To do:
Could you repeat the whole listing below exactly, omitting any picture it holds?

Data for the task:

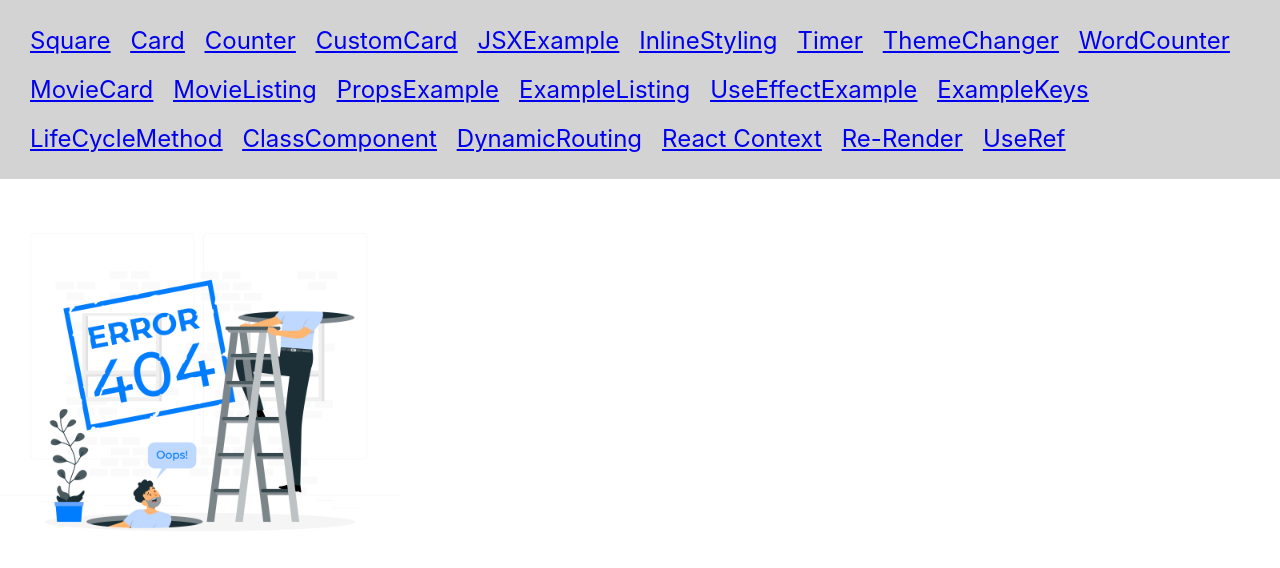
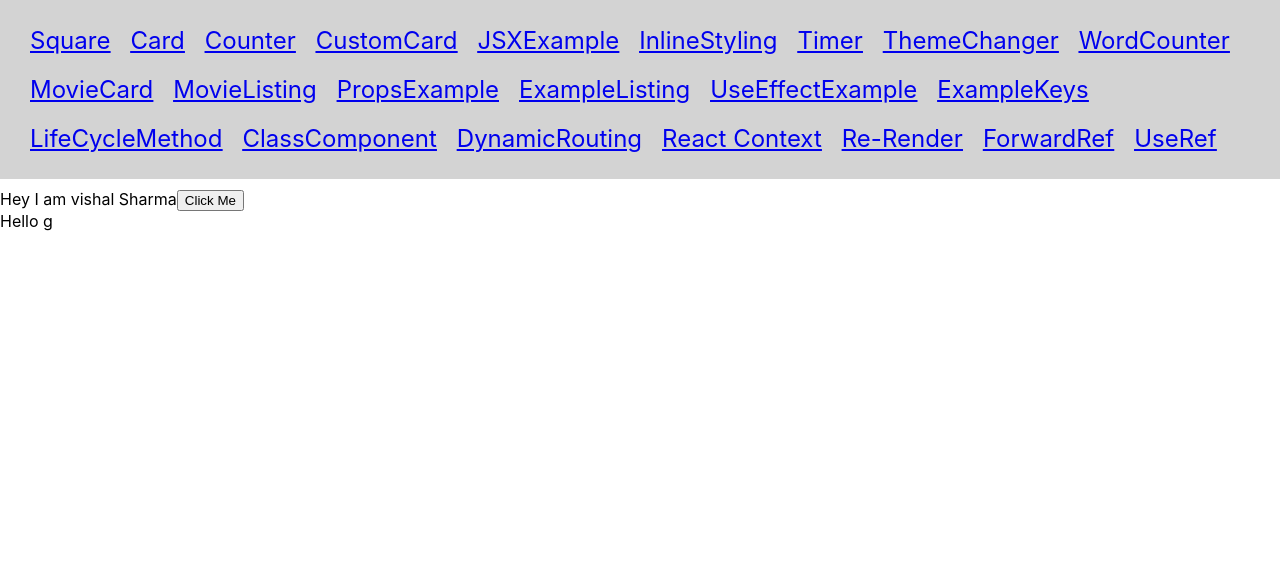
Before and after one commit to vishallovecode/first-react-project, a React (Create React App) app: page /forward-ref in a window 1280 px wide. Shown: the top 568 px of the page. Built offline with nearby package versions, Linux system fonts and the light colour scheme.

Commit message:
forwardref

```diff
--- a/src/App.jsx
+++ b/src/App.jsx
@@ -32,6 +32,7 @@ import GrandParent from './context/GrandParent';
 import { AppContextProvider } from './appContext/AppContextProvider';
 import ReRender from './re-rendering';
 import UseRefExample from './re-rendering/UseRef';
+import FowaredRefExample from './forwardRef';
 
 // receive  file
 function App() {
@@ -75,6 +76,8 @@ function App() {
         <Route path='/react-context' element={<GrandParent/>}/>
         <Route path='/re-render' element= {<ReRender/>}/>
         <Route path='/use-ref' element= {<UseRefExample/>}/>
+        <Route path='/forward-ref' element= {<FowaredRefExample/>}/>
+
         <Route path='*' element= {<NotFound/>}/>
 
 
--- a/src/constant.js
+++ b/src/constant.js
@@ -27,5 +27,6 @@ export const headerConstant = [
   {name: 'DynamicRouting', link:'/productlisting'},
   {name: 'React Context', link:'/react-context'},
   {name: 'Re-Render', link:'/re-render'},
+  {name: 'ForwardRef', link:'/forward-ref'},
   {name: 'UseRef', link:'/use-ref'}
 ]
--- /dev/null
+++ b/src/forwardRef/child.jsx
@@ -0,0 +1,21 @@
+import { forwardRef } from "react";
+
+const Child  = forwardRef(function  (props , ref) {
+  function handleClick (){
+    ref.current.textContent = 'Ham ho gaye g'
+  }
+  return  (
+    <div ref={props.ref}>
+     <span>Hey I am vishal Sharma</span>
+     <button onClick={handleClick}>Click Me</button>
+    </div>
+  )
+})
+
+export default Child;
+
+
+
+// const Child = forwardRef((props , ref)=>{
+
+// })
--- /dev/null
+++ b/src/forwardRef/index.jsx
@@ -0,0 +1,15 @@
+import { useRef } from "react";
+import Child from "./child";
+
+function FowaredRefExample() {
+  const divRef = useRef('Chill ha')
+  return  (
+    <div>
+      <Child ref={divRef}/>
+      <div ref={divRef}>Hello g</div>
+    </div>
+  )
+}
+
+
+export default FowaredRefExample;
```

Answer to this exercise:
Before and after one commit to vishallovecode/first-react-project, a React (Create React App) app: page /forward-ref in a window 1280 px wide. Shown: the top 568 px of the page. Built offline with nearby package versions, Linux system fonts and the light colour scheme.

Commit message:
forwardref

```diff
--- a/src/App.jsx
+++ b/src/App.jsx
@@ -32,6 +32,7 @@ import GrandParent from './context/GrandParent';
 import { AppContextProvider } from './appContext/AppContextProvider';
 import ReRender from './re-rendering';
 import UseRefExample from './re-rendering/UseRef';
+import FowaredRefExample from './forwardRef';
 
 // receive  file
 function App() {
@@ -75,6 +76,8 @@ function App() {
         <Route path='/react-context' element={<GrandParent/>}/>
         <Route path='/re-render' element= {<ReRender/>}/>
         <Route path='/use-ref' element= {<UseRefExample/>}/>
+        <Route path='/forward-ref' element= {<FowaredRefExample/>}/>
+
         <Route path='*' element= {<NotFound/>}/>
 
 
--- a/src/constant.js
+++ b/src/constant.js
@@ -27,5 +27,6 @@ export const headerConstant = [
   {name: 'DynamicRouting', link:'/productlisting'},
   {name: 'React Context', link:'/react-context'},
   {name: 'Re-Render', link:'/re-render'},
+  {name: 'ForwardRef', link:'/forward-ref'},
   {name: 'UseRef', link:'/use-ref'}
 ]
--- /dev/null
+++ b/src/forwardRef/child.jsx
@@ -0,0 +1,21 @@
+import { forwardRef } from "react";
+
+const Child  = forwardRef(function  (props , ref) {
+  function handleClick (){
+    ref.current.textContent = 'Ham ho gaye g'
+  }
+  return  (
+    <div ref={props.ref}>
+     <span>Hey I am vishal Sharma</span>
+     <button onClick={handleClick}>Click Me</button>
+    </div>
+  )
+})
+
+export default Child;
+
+
+
+// const Child = forwardRef((props , ref)=>{
+
+// })
--- /dev/null
+++ b/src/forwardRef/index.jsx
@@ -0,0 +1,15 @@
+import { useRef } from "react";
+import Child from "./child";
+
+function FowaredRefExample() {
+  const divRef = useRef('Chill ha')
+  return  (
+    <div>
+      <Child ref={divRef}/>
+      <div ref={divRef}>Hello g</div>
+    </div>
+  )
+}
+
+
+export default FowaredRefExample;
```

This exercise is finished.